--- Dataset extract Enclosed Below ---

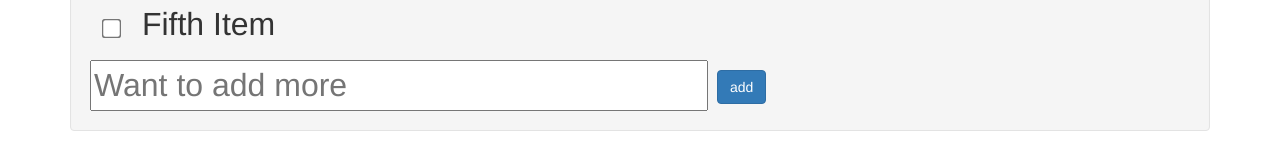
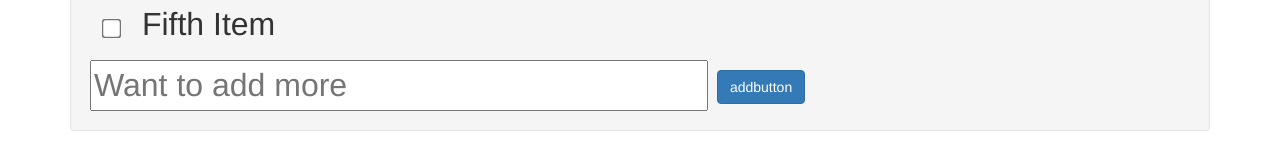
Before and after one commit to rishirajs123/sample-todo, a plain HTML site: page index.html in a window 1280 px wide. Shown: the part 319-479 px from the top of the page. Drawn offline with nearby package versions, Linux system fonts and the light colour scheme.

Commit message:
change: add to addbutton

```diff
--- a/index.html
+++ b/index.html
@@ -77,7 +77,7 @@ angular.module('sampleApp', [])
   				<input type="text" id="sampletodotext" ng-model="sampleList.sampletodoText"  size="30"
   				 placeholder="Want to add more">
   				<!-- <input class="btn btn-primary" type="submit" id="addbutton" value="addbutton"> -->
-  				<input class="btn btn-primary" type="submit" id="add" value="add">
+  				<input class="btn btn-primary" type="submit" id="addbutton" value="addbutton">
   			</form>
   		</div>
   	</div>
```
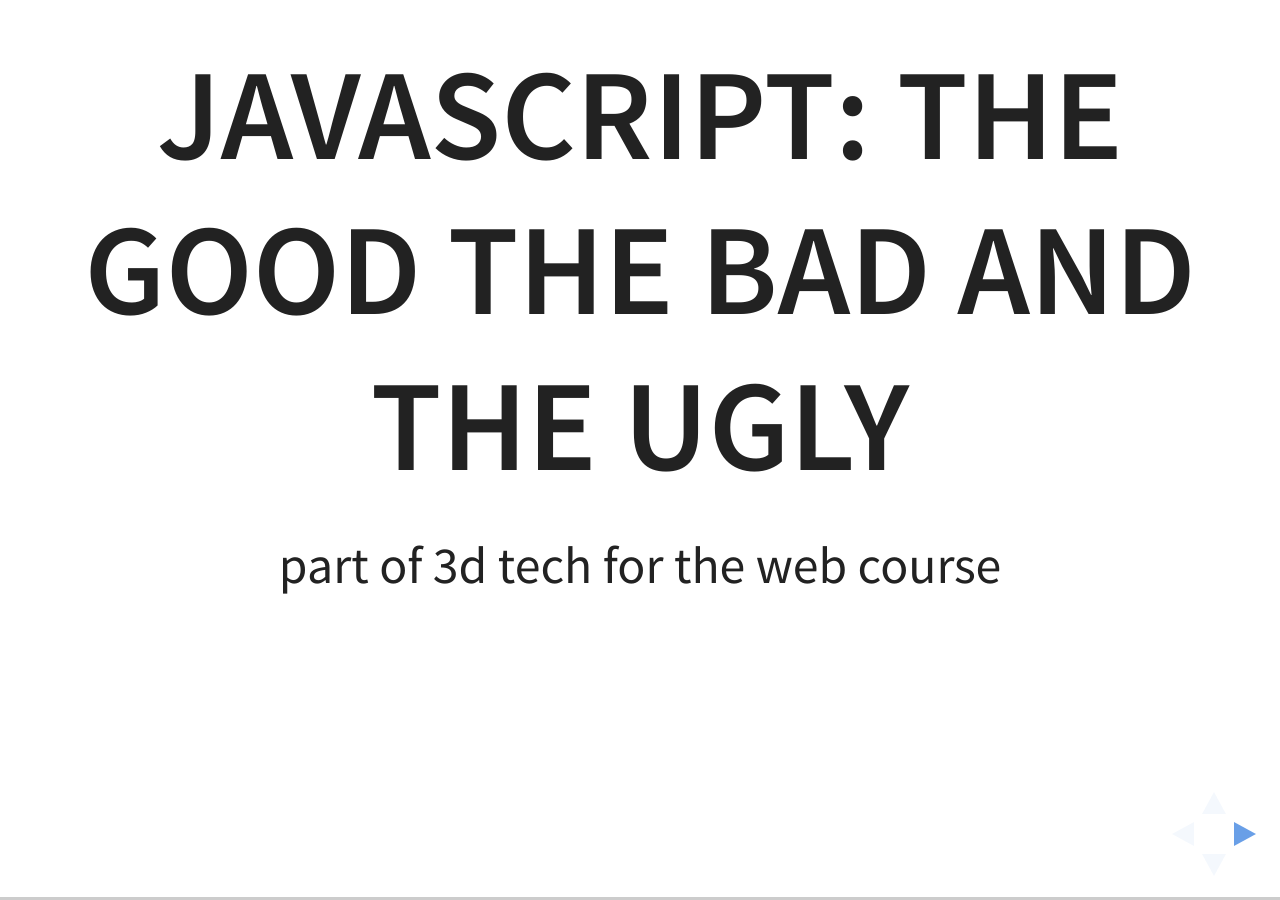
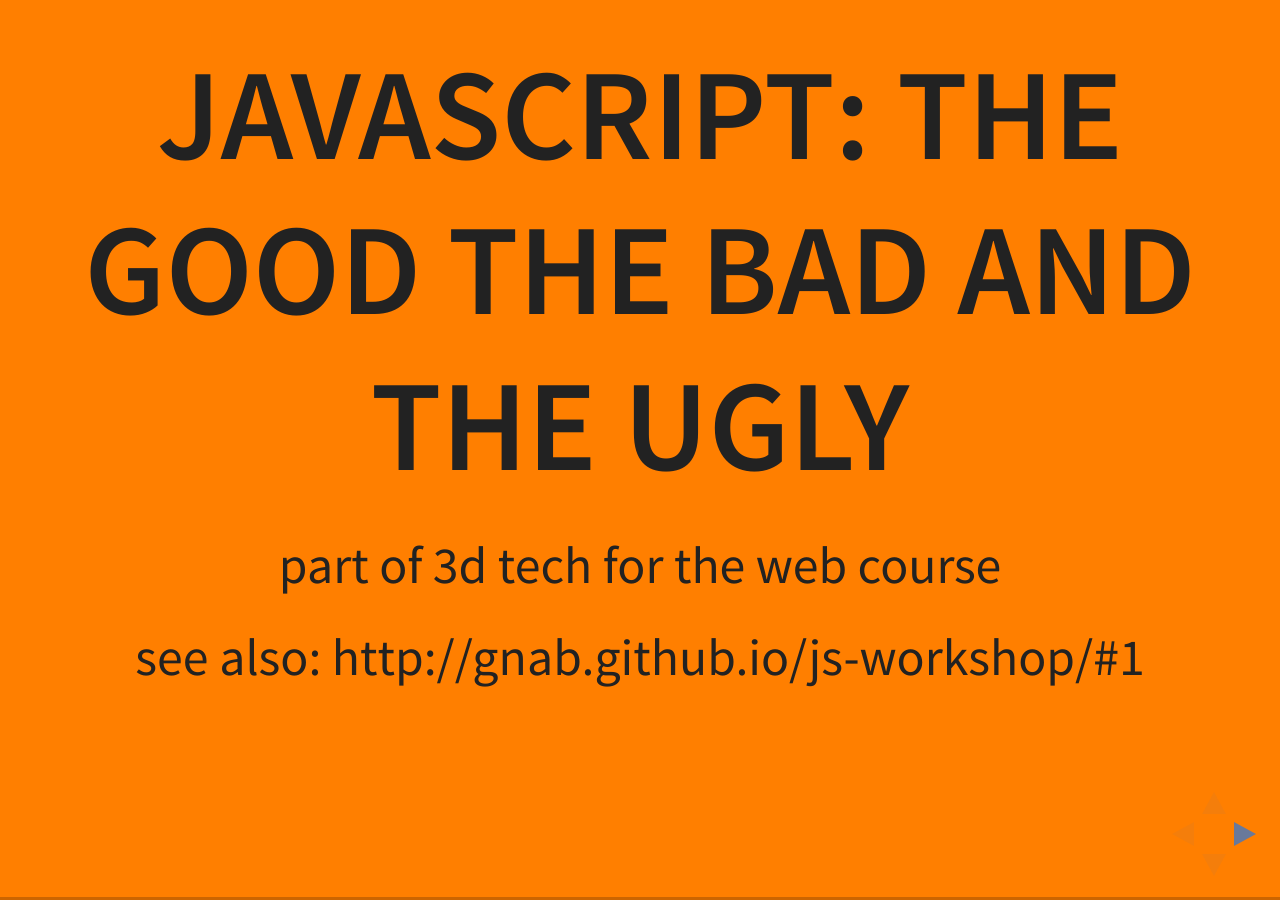
Before and after one commit to seanbutler/3DWebTechCourse, a Jekyll site: the page built from _worksheets/01-IntroducingJavascript.html, in a window 1280 px wide. Built offline with Jekyll 4.4.1, drawn with Linux system fonts in a browser that asks for light colours; part of the change alters nothing that is shown.

Commit message:
colours and stuff

```diff
--- a/_worksheets/01-IntroducingJavascript.html
+++ b/_worksheets/01-IntroducingJavascript.html
@@ -4,9 +4,10 @@ title:  "Javascript: The Good The Bad and the Ugly"
 date:   2017-09-13 23:46:24 +0100
 ---
 
-<section>
+<section data-background-color="#ff7f00">
     <h1>Javascript: The Good The Bad and the Ugly</h1>
     <p>part of 3d tech for the web course</p>
+    <p>see also: http://gnab.github.io/js-workshop/#1</p>
 </section>
 
 <section>
@@ -26,9 +27,9 @@ date:   2017-09-13 23:46:24 +0100
 
 <section>
     <h2>General syntax</h2>
+    <img src = "/3DWebTechCourse/worksheets/assets/java.png">
+    <img src = "/3DWebTechCourse/worksheets/assets/javascript.png">
     <ul>
-        <img src = "/3DWebTechCourse/worksheets/assets/java.png">
-        <img src = "/3DWebTechCourse/worksheets/assets/javascript.png">
         <li>Similar Yet Different</li>
         <li>Derived from Self and C so might be familiar to _anyone_ coming from those languages.</li>
         <li>There are several important differences from how you might expect a language to behave. Especially if coming from Java.</li>
@@ -40,29 +41,47 @@ date:   2017-09-13 23:46:24 +0100
     <ul>
         <li>ubiquitous</li>
         <li>www</li>
-    </ul>
-</section>
-
-<section>
-    <h2>Why Javascript?</h2>
-    <ul>
         <li>Javascript is different from _whatever you were using before_</li>
         <li>May cause pain, but there is pain for all new language learning</li>
     </ul>
 </section>
 
-<section>
-    <h2>The Good Parts</h2>
-    <ul>
-    <li>The internal model of web pages (DOM) sucks</li>
-    <li>The DOM is big and complicated, vendors implemented it differently and its not completely standard</li>
-</ul>
-
-    <p>http://gnab.github.io/js-workshop/#1</p>
+<section data-background-color="#ff7f00">
+    <h1>The Good Parts</h1>
 </section>
 
 <section>
-    <h2>The Bad Parts</h2>
+    <h1>DOM Access</h1>
+    <ul>
+        <li>Access The internal model of web pages (DOM)</li>
+        <li>The DOM is big and complicated, vendors implemented it differently and its not completely standard</li>
+    </ul>
+</section>
+
+<section>
+Objects
+</section>
+
+<section>
+Object Literals
+</section>
+
+<section>
+Arrays
+</section>
+
+<section>
+Objects are Arrays
+</section>
+
+<section data-background-color="#ff7f00">
+    <h2>In Java everything is an Object</h2>
+    <h2>In Clojure everything is a List</h2>
+    <h2>In Javascript everything is a Mistake</h2>
+</section>
+
+<section data-background-color="#ff7f00">
+    <h1>The Bad Parts</h1>
 </section>
 
 <section>
```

--- End of Enclosed Dataset extract ---

* **Task to carry out**
From the first line to the last, return the records exactly and leave the pictures behind.

* **Output for this task**
Before and after one commit to rishirajs123/sample-todo, a plain HTML site: page index.html in a window 1280 px wide. Shown: the part 319-479 px from the top of the page. Drawn offline with nearby package versions, Linux system fonts and the light colour scheme.

Commit message:
change: add to addbutton

```diff
--- a/index.html
+++ b/index.html
@@ -77,7 +77,7 @@ angular.module('sampleApp', [])
   				<input type="text" id="sampletodotext" ng-model="sampleList.sampletodoText"  size="30"
   				 placeholder="Want to add more">
   				<!-- <input class="btn btn-primary" type="submit" id="addbutton" value="addbutton"> -->
-  				<input class="btn btn-primary" type="submit" id="add" value="add">
+  				<input class="btn btn-primary" type="submit" id="addbutton" value="addbutton">
   			</form>
   		</div>
   	</div>
```
Before and after one commit to seanbutler/3DWebTechCourse, a Jekyll site: the page built from _worksheets/01-IntroducingJavascript.html, in a window 1280 px wide. Built offline with Jekyll 4.4.1, drawn with Linux system fonts in a browser that asks for light colours; part of the change alters nothing that is shown.

Commit message:
colours and stuff

```diff
--- a/_worksheets/01-IntroducingJavascript.html
+++ b/_worksheets/01-IntroducingJavascript.html
@@ -4,9 +4,10 @@ title:  "Javascript: The Good The Bad and the Ugly"
 date:   2017-09-13 23:46:24 +0100
 ---
 
-<section>
+<section data-background-color="#ff7f00">
     <h1>Javascript: The Good The Bad and the Ugly</h1>
     <p>part of 3d tech for the web course</p>
+    <p>see also: http://gnab.github.io/js-workshop/#1</p>
 </section>
 
 <section>
@@ -26,9 +27,9 @@ date:   2017-09-13 23:46:24 +0100
 
 <section>
     <h2>General syntax</h2>
+    <img src = "/3DWebTechCourse/worksheets/assets/java.png">
+    <img src = "/3DWebTechCourse/worksheets/assets/javascript.png">
     <ul>
-        <img src = "/3DWebTechCourse/worksheets/assets/java.png">
-        <img src = "/3DWebTechCourse/worksheets/assets/javascript.png">
         <li>Similar Yet Different</li>
         <li>Derived from Self and C so might be familiar to _anyone_ coming from those languages.</li>
         <li>There are several important differences from how you might expect a language to behave. Especially if coming from Java.</li>
@@ -40,29 +41,47 @@ date:   2017-09-13 23:46:24 +0100
     <ul>
         <li>ubiquitous</li>
         <li>www</li>
-    </ul>
-</section>
-
-<section>
-    <h2>Why Javascript?</h2>
-    <ul>
         <li>Javascript is different from _whatever you were using before_</li>
         <li>May cause pain, but there is pain for all new language learning</li>
     </ul>
 </section>
 
-<section>
-    <h2>The Good Parts</h2>
-    <ul>
-    <li>The internal model of web pages (DOM) sucks</li>
-    <li>The DOM is big and complicated, vendors implemented it differently and its not completely standard</li>
-</ul>
-
-    <p>http://gnab.github.io/js-workshop/#1</p>
+<section data-background-color="#ff7f00">
+    <h1>The Good Parts</h1>
 </section>
 
 <section>
-    <h2>The Bad Parts</h2>
+    <h1>DOM Access</h1>
+    <ul>
+        <li>Access The internal model of web pages (DOM)</li>
+        <li>The DOM is big and complicated, vendors implemented it differently and its not completely standard</li>
+    </ul>
+</section>
+
+<section>
+Objects
+</section>
+
+<section>
+Object Literals
+</section>
+
+<section>
+Arrays
+</section>
+
+<section>
+Objects are Arrays
+</section>
+
+<section data-background-color="#ff7f00">
+    <h2>In Java everything is an Object</h2>
+    <h2>In Clojure everything is a List</h2>
+    <h2>In Javascript everything is a Mistake</h2>
+</section>
+
+<section data-background-color="#ff7f00">
+    <h1>The Bad Parts</h1>
 </section>
 
 <section>
```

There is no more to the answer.